What drew you to the field of education?
During college, I spent summers working in the White Mountains of New Hampshire, where I taught visitors about local alpine ecology and geology. Helping people to foster a connection to nature through teaching scientific concepts revealed to me the power of education.
What were you doing prior to applying to the GSE?
Prior to the GSE, I taught 9th grade Earth Systems Science in Washington, DC. While it was hard to give up my classroom when I moved to Stanford, I did it because I knew that I wanted to effect change in science education beyond the walls of my school. I knew that Stanford would be the mechanism by which I could do that.
Stanford offers a variety of incredible resources, but it is the brilliant, highly committed and involved faculty that make it an ideal place to grow as a researcher and leader in education.
What’s unusual about the CTE program?
CTE allows students to hone research skills while also providing situations to grow as a practitioner. Students become not only competent researchers, but also highly skilled educators.
How would you describe your classmates?
My classmates come from diverse backgrounds; I often feel as though everyone has their own unique perspective on education. My personal educational philosophy has grown and developed as I have collaborated with such an immense variety of people and perspectives.
What do you do to relax and have fun outside of school?
I love to run, hike, read, and cook nice meals with friends.
What are your career plans?
I hope to eventually work in teacher education and to help prepare the next generations of effective, motivated, and well-supported science teachers.
What advice do you have for prospective students on the application process?

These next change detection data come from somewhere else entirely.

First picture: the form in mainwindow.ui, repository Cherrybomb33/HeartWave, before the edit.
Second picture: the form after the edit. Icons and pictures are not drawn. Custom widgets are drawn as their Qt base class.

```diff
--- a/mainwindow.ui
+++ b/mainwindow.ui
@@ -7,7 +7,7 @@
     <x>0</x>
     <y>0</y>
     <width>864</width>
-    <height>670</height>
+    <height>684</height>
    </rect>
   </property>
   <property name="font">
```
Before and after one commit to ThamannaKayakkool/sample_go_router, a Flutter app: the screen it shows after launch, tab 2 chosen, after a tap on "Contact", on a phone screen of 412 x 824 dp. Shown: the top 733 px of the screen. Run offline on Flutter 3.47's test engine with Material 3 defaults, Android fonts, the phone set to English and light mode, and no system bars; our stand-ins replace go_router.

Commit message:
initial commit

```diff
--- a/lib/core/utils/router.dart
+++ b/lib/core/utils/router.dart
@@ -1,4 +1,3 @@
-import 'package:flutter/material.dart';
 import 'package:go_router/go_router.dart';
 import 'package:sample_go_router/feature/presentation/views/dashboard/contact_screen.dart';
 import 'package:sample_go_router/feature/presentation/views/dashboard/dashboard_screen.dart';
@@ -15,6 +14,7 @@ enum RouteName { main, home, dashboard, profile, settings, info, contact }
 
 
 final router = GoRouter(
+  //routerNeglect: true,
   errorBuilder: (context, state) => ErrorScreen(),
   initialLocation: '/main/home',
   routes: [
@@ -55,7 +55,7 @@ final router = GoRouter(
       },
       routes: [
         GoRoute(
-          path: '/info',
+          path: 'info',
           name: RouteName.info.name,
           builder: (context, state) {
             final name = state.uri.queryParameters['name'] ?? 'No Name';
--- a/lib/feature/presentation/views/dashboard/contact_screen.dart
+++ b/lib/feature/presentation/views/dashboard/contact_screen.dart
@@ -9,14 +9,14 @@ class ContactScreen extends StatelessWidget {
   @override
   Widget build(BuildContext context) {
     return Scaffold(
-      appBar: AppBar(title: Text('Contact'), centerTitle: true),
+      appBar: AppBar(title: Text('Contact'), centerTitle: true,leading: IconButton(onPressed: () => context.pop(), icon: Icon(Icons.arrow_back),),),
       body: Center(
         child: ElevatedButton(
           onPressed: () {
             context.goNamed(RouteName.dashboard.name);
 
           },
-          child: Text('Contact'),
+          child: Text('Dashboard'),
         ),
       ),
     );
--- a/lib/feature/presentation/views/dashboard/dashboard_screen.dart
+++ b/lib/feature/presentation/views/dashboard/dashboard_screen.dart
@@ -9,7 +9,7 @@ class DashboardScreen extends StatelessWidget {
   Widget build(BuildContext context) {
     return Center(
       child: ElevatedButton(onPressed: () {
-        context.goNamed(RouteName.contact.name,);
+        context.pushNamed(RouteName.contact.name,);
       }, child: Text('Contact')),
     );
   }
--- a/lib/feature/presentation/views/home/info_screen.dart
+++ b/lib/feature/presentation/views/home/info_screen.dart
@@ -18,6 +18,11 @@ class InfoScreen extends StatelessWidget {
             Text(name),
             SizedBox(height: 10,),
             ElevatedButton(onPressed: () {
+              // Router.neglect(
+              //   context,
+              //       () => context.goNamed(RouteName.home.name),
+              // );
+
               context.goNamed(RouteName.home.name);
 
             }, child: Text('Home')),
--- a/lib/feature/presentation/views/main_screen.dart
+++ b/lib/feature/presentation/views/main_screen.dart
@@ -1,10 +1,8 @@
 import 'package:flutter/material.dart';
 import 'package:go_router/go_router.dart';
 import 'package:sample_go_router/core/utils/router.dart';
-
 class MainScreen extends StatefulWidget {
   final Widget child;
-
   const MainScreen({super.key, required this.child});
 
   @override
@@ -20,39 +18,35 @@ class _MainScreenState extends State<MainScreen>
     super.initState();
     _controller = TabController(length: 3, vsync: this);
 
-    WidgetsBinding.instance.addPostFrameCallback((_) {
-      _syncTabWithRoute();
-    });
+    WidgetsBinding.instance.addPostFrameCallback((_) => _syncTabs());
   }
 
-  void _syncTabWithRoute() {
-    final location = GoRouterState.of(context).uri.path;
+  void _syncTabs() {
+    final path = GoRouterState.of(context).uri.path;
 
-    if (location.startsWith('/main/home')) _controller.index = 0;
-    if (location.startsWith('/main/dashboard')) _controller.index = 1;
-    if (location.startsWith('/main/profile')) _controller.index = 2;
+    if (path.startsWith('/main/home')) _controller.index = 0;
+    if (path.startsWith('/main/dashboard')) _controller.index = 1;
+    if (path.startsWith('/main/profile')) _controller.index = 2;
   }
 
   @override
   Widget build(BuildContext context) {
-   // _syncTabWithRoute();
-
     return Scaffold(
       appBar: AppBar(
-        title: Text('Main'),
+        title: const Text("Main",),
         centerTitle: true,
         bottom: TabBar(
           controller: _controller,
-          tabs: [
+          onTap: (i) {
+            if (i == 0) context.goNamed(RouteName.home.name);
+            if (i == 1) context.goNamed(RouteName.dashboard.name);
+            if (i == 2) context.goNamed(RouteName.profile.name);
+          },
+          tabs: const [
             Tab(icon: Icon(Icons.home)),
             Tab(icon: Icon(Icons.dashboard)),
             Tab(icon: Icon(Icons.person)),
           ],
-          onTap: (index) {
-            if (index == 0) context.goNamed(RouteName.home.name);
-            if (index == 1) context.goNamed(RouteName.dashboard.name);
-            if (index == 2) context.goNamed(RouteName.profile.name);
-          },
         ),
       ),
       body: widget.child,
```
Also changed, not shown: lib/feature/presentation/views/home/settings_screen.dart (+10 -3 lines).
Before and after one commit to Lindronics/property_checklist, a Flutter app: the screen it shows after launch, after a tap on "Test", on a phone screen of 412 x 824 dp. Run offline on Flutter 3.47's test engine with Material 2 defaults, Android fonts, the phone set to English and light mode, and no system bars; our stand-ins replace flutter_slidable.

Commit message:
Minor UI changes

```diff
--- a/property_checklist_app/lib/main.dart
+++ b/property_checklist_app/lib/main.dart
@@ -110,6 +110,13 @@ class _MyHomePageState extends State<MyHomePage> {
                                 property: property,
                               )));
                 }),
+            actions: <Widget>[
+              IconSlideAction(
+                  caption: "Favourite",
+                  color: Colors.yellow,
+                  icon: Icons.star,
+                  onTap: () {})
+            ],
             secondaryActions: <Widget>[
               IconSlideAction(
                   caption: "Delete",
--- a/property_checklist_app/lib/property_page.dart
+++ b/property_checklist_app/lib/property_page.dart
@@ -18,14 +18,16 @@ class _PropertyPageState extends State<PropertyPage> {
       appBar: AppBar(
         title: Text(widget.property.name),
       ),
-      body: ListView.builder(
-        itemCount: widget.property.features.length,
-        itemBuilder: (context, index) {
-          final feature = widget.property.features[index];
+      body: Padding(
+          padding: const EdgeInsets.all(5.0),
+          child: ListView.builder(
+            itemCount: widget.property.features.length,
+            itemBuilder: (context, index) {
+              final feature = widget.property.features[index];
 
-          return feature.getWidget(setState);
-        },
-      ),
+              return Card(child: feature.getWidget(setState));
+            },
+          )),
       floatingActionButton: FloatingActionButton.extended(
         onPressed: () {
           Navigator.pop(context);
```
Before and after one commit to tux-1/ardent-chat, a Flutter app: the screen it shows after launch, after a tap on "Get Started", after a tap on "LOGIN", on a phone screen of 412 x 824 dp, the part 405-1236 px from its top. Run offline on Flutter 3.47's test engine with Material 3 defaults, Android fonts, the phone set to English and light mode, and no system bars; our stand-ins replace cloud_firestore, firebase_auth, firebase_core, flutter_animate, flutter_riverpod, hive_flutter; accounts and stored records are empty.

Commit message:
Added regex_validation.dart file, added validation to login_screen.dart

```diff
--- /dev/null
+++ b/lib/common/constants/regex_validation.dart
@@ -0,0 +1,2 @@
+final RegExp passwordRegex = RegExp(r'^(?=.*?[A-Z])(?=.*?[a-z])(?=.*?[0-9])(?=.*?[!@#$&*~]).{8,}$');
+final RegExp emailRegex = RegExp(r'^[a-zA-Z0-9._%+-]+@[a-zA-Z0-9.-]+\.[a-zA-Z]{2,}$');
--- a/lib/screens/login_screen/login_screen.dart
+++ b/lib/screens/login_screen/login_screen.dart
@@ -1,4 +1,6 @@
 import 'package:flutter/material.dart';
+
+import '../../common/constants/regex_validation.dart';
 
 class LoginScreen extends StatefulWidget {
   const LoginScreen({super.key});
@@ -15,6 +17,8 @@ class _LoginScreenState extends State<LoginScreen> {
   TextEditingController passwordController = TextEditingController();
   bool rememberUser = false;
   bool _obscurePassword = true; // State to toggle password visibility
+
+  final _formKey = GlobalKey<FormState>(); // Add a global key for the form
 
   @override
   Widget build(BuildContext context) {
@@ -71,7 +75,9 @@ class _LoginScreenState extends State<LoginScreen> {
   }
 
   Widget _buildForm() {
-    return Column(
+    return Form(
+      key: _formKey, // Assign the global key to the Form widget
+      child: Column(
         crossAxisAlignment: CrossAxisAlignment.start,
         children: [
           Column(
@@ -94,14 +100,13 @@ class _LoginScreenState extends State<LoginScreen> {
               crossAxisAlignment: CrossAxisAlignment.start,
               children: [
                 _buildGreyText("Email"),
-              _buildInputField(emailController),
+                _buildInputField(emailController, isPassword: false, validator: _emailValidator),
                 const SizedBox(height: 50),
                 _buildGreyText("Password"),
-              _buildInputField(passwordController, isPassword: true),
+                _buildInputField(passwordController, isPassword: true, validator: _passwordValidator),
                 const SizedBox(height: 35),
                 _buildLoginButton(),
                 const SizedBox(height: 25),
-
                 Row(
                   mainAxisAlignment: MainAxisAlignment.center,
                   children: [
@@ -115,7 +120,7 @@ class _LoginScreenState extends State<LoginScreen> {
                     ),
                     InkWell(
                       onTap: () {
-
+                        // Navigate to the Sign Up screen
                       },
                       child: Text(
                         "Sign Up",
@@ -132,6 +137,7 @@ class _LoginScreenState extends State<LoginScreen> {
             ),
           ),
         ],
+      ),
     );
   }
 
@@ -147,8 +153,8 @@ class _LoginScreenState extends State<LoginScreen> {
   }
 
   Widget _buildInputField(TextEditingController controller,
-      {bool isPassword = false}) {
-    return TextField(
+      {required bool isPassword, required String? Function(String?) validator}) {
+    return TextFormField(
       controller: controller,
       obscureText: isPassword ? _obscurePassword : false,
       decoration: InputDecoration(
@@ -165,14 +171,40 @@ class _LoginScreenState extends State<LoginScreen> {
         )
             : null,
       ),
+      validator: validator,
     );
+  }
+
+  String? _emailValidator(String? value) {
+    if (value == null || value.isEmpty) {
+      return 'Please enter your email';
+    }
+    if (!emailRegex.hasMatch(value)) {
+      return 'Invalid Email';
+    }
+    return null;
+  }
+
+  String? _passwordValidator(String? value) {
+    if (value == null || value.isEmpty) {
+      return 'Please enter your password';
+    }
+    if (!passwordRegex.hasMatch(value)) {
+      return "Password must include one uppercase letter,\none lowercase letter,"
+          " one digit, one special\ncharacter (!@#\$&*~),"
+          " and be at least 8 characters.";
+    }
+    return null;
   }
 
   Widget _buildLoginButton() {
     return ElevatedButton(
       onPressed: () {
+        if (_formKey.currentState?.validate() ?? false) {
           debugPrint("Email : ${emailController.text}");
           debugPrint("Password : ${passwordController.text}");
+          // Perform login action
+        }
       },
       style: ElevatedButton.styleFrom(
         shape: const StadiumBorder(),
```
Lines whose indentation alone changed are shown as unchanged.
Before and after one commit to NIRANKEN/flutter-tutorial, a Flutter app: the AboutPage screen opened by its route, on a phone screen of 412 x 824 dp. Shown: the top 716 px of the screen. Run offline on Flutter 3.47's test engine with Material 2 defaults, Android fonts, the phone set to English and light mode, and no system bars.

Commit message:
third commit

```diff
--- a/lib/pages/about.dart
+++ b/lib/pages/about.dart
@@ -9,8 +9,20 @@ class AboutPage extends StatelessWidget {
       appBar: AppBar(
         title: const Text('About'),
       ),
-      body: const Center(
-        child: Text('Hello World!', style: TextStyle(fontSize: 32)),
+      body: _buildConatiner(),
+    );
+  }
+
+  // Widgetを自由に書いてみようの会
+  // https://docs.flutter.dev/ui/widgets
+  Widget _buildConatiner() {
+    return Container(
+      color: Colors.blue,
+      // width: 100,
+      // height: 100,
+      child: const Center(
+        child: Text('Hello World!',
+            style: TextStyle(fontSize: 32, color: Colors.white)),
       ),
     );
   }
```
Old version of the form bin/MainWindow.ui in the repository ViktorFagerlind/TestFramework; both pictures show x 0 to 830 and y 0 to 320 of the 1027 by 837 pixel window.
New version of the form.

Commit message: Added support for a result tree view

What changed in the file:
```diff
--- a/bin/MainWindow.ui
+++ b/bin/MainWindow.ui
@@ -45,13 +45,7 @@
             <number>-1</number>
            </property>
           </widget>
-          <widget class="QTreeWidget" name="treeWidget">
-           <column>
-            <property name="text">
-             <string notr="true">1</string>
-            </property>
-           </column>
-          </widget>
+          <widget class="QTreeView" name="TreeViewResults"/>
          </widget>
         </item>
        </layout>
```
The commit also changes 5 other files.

Devote serious time to your personal statement—it should reflect your personality, as well as your experience and goals. Have friends read it to ensure that it really reflects you, as a person.
Interview conducted August 2015